◆ **Work to complete**
Go through the listing below and return each line that includes "organizations".

◆ **Supplied material**
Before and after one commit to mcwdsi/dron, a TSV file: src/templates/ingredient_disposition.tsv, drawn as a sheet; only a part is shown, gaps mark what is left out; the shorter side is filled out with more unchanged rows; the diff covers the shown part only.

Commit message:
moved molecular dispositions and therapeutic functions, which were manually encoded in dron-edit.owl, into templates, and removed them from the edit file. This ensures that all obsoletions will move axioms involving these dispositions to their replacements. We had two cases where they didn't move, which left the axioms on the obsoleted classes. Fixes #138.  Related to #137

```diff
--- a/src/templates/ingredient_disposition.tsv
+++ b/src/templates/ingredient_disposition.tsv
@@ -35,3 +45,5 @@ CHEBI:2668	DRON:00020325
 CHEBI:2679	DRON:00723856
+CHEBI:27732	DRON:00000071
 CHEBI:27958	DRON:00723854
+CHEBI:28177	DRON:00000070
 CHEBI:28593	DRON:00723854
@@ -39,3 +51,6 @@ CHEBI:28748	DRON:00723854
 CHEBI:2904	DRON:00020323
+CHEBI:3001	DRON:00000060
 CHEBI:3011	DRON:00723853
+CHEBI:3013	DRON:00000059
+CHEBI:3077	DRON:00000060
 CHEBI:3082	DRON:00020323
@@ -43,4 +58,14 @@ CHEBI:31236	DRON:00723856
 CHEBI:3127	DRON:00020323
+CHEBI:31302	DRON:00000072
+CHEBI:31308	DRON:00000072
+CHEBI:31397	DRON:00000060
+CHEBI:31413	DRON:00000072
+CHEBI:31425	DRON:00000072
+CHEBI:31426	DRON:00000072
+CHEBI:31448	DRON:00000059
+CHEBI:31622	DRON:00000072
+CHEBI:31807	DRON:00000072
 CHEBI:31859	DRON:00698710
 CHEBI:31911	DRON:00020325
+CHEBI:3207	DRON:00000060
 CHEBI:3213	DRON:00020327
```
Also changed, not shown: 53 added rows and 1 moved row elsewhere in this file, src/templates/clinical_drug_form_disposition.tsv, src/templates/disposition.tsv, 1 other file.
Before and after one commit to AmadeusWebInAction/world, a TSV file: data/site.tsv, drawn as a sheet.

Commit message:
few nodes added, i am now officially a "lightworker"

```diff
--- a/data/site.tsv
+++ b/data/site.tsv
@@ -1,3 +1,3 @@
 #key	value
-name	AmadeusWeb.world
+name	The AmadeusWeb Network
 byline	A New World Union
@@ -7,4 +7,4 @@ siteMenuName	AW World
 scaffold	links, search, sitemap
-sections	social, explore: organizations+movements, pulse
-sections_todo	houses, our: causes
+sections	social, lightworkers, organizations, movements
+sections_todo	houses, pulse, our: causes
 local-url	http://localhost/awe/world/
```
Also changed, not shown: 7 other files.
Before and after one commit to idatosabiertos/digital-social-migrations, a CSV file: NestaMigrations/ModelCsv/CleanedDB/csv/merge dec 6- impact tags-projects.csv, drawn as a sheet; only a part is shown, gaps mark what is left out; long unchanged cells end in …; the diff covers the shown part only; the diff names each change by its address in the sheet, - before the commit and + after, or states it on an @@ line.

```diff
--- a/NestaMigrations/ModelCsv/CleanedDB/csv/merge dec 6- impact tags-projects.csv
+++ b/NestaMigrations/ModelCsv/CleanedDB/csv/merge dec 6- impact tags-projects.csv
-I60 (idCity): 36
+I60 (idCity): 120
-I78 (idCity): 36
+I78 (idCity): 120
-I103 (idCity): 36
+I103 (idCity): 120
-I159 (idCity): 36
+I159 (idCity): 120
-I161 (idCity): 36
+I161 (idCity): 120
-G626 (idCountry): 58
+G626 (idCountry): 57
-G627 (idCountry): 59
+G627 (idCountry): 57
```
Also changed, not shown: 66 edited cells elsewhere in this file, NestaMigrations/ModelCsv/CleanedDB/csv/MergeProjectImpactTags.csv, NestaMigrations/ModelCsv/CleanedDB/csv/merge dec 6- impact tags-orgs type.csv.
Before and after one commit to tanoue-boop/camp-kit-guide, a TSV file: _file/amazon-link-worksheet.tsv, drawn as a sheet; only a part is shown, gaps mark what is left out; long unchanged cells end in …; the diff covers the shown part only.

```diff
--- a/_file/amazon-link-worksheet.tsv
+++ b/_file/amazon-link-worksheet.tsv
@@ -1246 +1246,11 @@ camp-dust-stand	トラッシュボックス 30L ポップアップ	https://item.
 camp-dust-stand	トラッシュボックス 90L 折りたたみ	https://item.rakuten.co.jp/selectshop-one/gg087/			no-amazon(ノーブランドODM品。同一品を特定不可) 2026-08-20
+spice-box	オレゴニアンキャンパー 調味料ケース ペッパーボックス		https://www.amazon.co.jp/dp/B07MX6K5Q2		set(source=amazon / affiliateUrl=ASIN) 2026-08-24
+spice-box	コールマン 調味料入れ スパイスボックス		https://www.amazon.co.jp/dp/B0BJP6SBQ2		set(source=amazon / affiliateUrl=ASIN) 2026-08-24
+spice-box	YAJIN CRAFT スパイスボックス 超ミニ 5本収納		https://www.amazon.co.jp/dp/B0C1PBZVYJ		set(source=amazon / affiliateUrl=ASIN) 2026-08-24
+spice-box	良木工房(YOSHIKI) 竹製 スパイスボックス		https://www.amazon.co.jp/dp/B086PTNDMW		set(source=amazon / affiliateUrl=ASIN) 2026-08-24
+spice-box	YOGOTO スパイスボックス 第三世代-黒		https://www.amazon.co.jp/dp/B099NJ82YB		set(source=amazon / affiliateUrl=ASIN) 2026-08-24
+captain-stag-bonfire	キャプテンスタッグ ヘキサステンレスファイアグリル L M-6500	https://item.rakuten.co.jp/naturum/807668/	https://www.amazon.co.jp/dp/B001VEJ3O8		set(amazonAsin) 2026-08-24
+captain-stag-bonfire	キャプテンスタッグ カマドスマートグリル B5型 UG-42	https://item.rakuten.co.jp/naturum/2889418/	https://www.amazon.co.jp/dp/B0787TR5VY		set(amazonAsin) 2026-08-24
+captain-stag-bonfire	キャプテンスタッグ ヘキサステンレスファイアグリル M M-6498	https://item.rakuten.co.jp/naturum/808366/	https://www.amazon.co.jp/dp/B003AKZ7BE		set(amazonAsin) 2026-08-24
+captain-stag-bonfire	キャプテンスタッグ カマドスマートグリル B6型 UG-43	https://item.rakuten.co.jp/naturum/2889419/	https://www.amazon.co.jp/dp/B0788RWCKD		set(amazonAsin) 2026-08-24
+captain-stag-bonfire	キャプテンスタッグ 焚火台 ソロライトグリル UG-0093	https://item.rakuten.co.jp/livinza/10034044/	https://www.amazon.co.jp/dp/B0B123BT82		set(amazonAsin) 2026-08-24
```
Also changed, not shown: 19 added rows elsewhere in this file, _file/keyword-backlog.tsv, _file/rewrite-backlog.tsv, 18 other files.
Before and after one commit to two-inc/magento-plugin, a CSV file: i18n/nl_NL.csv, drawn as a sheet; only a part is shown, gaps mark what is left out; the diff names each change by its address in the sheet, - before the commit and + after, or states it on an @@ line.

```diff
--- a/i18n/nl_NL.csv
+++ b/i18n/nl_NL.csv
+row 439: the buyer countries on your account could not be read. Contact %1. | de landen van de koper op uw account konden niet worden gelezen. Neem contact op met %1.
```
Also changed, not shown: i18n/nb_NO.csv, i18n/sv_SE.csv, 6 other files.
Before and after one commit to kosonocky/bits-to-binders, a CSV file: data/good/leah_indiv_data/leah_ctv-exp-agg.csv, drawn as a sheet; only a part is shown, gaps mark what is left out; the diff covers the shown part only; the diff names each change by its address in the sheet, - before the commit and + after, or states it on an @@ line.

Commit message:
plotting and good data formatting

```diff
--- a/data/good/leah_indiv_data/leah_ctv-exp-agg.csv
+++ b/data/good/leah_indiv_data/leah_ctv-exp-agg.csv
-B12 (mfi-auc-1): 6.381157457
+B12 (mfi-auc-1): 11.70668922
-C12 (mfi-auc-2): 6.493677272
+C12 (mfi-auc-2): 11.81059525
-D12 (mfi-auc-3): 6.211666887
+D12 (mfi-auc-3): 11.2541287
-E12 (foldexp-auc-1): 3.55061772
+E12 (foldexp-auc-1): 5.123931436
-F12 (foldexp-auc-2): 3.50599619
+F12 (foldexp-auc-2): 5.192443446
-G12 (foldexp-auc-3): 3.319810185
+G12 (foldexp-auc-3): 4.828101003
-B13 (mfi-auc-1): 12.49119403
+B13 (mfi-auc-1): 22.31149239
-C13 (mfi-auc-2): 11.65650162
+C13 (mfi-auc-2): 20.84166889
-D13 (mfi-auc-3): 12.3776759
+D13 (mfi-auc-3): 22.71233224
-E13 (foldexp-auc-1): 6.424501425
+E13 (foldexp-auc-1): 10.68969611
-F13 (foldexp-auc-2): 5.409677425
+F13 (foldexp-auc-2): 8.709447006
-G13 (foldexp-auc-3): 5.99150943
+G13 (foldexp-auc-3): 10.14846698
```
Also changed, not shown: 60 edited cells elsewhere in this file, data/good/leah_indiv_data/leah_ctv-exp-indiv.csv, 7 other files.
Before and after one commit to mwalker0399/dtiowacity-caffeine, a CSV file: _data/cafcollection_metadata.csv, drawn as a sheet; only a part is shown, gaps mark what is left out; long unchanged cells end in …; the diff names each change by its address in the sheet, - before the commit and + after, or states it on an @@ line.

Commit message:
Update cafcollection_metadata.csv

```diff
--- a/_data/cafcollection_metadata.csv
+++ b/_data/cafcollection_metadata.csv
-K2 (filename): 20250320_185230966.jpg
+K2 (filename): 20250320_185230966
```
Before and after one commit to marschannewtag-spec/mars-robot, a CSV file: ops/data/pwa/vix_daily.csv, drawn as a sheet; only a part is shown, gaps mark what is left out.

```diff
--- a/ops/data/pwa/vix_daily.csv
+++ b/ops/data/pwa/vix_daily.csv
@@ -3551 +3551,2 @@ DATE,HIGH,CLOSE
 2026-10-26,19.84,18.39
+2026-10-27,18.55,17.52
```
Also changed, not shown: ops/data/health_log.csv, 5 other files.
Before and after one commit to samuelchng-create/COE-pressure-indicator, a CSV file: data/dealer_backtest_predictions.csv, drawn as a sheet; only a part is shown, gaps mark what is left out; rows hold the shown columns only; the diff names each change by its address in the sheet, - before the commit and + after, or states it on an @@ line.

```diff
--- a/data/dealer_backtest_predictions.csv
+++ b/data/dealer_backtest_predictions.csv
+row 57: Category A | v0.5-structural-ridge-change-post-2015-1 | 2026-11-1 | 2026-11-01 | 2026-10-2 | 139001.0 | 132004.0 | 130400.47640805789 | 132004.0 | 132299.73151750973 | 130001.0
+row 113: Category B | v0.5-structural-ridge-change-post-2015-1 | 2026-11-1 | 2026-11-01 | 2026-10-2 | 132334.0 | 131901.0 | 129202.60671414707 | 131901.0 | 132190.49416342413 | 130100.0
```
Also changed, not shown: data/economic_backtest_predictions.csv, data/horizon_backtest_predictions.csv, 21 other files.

◆ **Reply**
-sections	social, explore: organizations+movements, pulse
+sections	social, lightworkers, organizations, movements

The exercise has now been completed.